Problem statement:
Restate each record below word for word, skipping images.

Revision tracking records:
# # # #
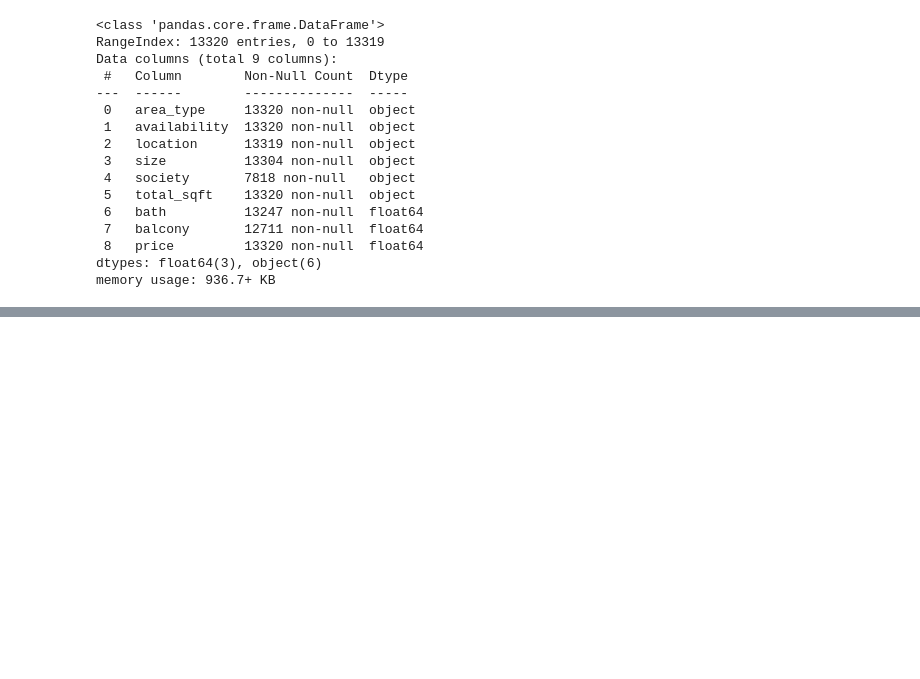
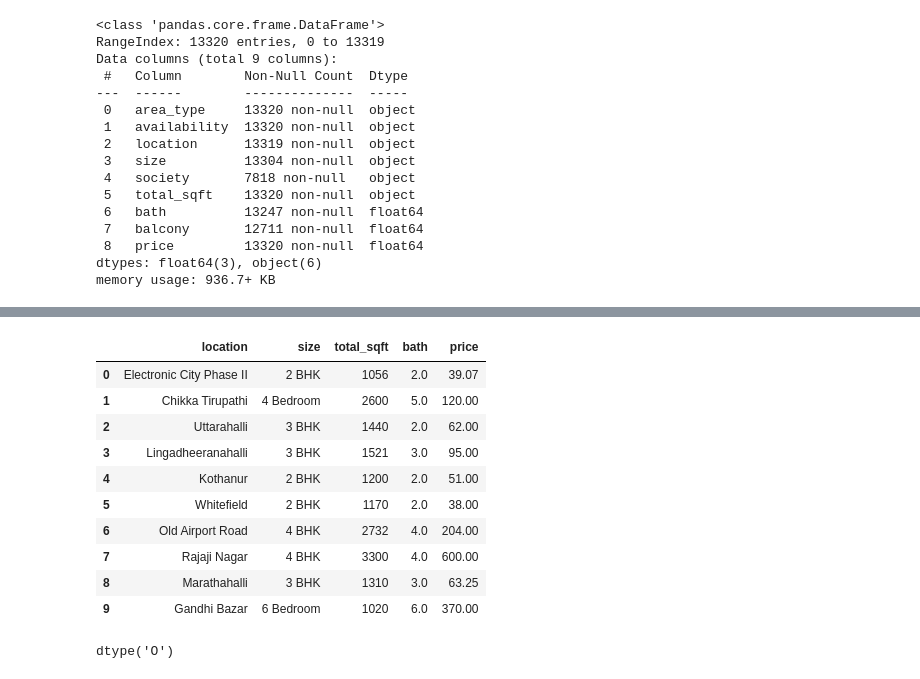
Before and after one commit to Pranavlovescode/Show-Me-Price, a Jupyter notebook: bangluru_price_prediction.ipynb, the cells around one changed output, grey strips where cells are left out. Drawn from its saved outputs; the diff is of its cells as text; code cells hidden in the pictures; blank space fills up the shorter version.

```diff
--- a/bangluru_price_prediction.ipynb
+++ b/bangluru_price_prediction.ipynb
@@ -39,0 +37,19 @@ df.describe()
+# %%
+df2 = df.drop(['area_type','availability','society','balcony'],axis=1)
+df2.head(10)
+# %% [output]
+|  | location | size | total_sqft | bath | price |
+| 0 | Electronic City Phase II | 2 BHK | 1056 | 2.0 | 39.07 |
+| 1 | Chikka Tirupathi | 4 Bedroom | 2600 | 5.0 | 120.00 |
+| 2 | Uttarahalli | 3 BHK | 1440 | 2.0 | 62.00 |
+| 3 | Lingadheeranahalli | 3 BHK | 1521 | 3.0 | 95.00 |
+| 4 | Kothanur | 2 BHK | 1200 | 2.0 | 51.00 |
+| 5 | Whitefield | 2 BHK | 1170 | 2.0 | 38.00 |
+| 6 | Old Airport Road | 4 BHK | 2732 | 4.0 | 204.00 |
+| 7 | Rajaji Nagar | 4 BHK | 3300 | 4.0 | 600.00 |
+| 8 | Marathahalli | 3 BHK | 1310 | 3.0 | 63.25 |
+| 9 | Gandhi Bazar | 6 Bedroom | 1020 | 6.0 | 370.00 |
+# %%
+df2['size'].dtype
+# %% [output]
+dtype('O')
```
Also changed, not shown: parts of 4 cells of this notebook.
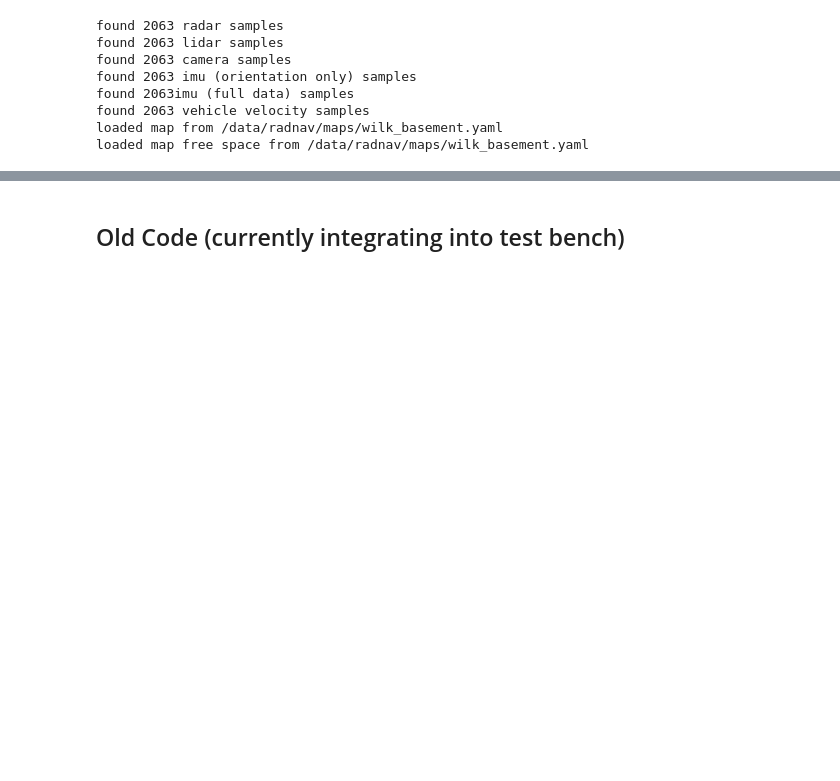
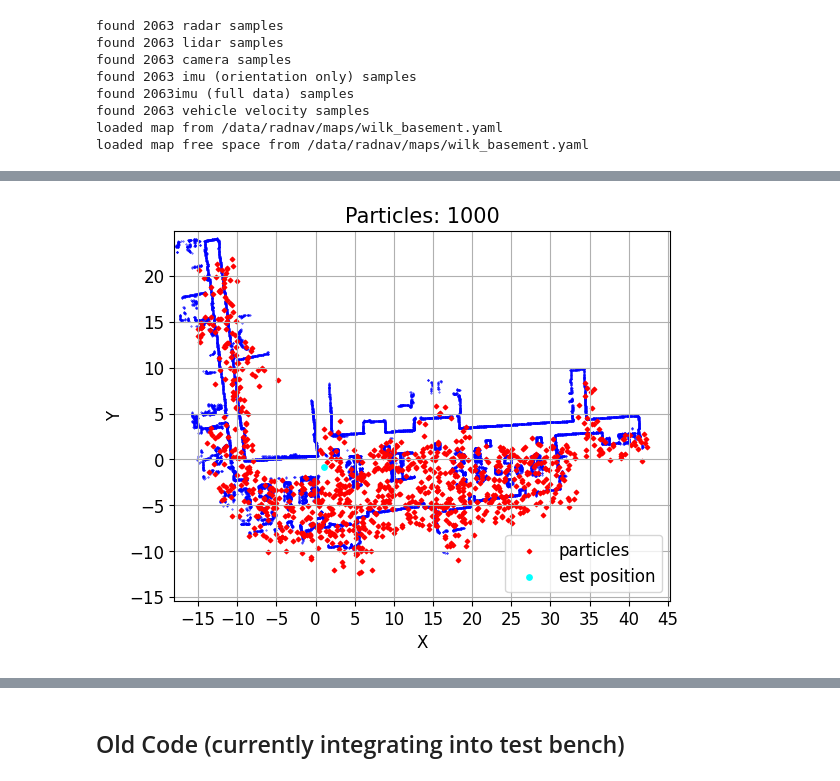
Before and after one commit to davidmhunt/odometry, a Jupyter notebook: notebooks/eval_particle_filter.ipynb, the cells around one changed output, grey strips where cells are left out. Saved outputs shown, nothing was run; the diff lists cells and outputs as text; code cells hidden in the pictures; blank space fills up the shorter version.

```diff
--- a/notebooks/eval_particle_filter.ipynb
+++ b/notebooks/eval_particle_filter.ipynb
@@ -95,0 +164,12 @@ gt icp estimated heading:8.324316561799002 deg, pose:[0.07888053 0.1294188 ]
+# %%
+#see how the motion model effects the current list of particles
+test_bench.localizer.motion_model_update_particles()
+
+test_bench.plotter_localization.plot_particles_on_map(
+    particles=test_bench.localizer.particles,
+    pose_m=test_bench.gt_localizer.current_pose_m,
+    display_arrows=False,
+    show=True
+)
+# %% [output]
+[figure, added]
```
Also changed, not shown: parts of 11 cells of this notebook, 5 other files.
# # # #
Reply to the exercise:
Before and after one commit to Pranavlovescode/Show-Me-Price, a Jupyter notebook: bangluru_price_prediction.ipynb, the cells around one changed output, grey strips where cells are left out. Drawn from its saved outputs; the diff is of its cells as text; code cells hidden in the pictures; blank space fills up the shorter version.

```diff
--- a/bangluru_price_prediction.ipynb
+++ b/bangluru_price_prediction.ipynb
@@ -39,0 +37,19 @@ df.describe()
+# %%
+df2 = df.drop(['area_type','availability','society','balcony'],axis=1)
+df2.head(10)
+# %% [output]
+|  | location | size | total_sqft | bath | price |
+| 0 | Electronic City Phase II | 2 BHK | 1056 | 2.0 | 39.07 |
+| 1 | Chikka Tirupathi | 4 Bedroom | 2600 | 5.0 | 120.00 |
+| 2 | Uttarahalli | 3 BHK | 1440 | 2.0 | 62.00 |
+| 3 | Lingadheeranahalli | 3 BHK | 1521 | 3.0 | 95.00 |
+| 4 | Kothanur | 2 BHK | 1200 | 2.0 | 51.00 |
+| 5 | Whitefield | 2 BHK | 1170 | 2.0 | 38.00 |
+| 6 | Old Airport Road | 4 BHK | 2732 | 4.0 | 204.00 |
+| 7 | Rajaji Nagar | 4 BHK | 3300 | 4.0 | 600.00 |
+| 8 | Marathahalli | 3 BHK | 1310 | 3.0 | 63.25 |
+| 9 | Gandhi Bazar | 6 Bedroom | 1020 | 6.0 | 370.00 |
+# %%
+df2['size'].dtype
+# %% [output]
+dtype('O')
```
Also changed, not shown: parts of 4 cells of this notebook.
Before and after one commit to davidmhunt/odometry, a Jupyter notebook: notebooks/eval_particle_filter.ipynb, the cells around one changed output, grey strips where cells are left out. Saved outputs shown, nothing was run; the diff lists cells and outputs as text; code cells hidden in the pictures; blank space fills up the shorter version.

```diff
--- a/notebooks/eval_particle_filter.ipynb
+++ b/notebooks/eval_particle_filter.ipynb
@@ -95,0 +164,12 @@ gt icp estimated heading:8.324316561799002 deg, pose:[0.07888053 0.1294188 ]
+# %%
+#see how the motion model effects the current list of particles
+test_bench.localizer.motion_model_update_particles()
+
+test_bench.plotter_localization.plot_particles_on_map(
+    particles=test_bench.localizer.particles,
+    pose_m=test_bench.gt_localizer.current_pose_m,
+    display_arrows=False,
+    show=True
+)
+# %% [output]
+[figure, added]
```
Also changed, not shown: parts of 11 cells of this notebook, 5 other files.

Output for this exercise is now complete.